### WORK REQUEST:
Scan the lines below for the string "Footer" and copy every one that has it.

### THE INPUT:
- - -

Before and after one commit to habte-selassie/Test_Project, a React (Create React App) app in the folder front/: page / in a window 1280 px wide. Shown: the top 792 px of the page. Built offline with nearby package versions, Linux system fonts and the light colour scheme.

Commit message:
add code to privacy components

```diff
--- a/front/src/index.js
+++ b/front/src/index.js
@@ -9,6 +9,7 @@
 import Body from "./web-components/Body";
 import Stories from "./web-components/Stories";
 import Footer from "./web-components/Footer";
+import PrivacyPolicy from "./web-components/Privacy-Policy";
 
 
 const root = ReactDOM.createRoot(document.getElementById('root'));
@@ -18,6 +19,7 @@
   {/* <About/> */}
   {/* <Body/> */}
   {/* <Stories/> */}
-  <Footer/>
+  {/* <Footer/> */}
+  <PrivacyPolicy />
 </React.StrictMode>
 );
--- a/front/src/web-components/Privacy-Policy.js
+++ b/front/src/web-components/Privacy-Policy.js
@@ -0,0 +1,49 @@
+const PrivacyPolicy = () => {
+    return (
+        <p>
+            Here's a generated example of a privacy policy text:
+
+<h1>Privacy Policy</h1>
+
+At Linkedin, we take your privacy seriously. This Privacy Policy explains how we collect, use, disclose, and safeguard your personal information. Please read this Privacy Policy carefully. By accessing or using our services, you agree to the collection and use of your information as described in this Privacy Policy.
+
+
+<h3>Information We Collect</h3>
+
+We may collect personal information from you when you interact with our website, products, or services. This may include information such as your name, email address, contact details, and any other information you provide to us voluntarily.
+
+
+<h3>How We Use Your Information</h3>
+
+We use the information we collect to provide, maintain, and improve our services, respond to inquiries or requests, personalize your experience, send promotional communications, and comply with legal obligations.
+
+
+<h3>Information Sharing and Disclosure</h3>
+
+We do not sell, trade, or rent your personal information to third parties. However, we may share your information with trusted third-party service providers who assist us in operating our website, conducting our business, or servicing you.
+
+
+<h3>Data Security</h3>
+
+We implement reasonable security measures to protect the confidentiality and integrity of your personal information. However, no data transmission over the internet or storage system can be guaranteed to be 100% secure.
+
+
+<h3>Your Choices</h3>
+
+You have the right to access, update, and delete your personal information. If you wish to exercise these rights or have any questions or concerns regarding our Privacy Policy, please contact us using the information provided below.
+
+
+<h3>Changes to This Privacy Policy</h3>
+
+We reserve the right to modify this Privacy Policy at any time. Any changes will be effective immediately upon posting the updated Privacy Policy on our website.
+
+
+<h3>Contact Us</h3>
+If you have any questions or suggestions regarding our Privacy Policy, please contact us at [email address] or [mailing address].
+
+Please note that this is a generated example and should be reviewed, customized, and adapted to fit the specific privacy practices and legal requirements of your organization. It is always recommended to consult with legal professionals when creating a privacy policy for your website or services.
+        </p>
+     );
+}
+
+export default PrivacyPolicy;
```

- - -

### RESPONSE AREA:
 import Footer from "./web-components/Footer";
-  <Footer/>
+  {/* <Footer/> */}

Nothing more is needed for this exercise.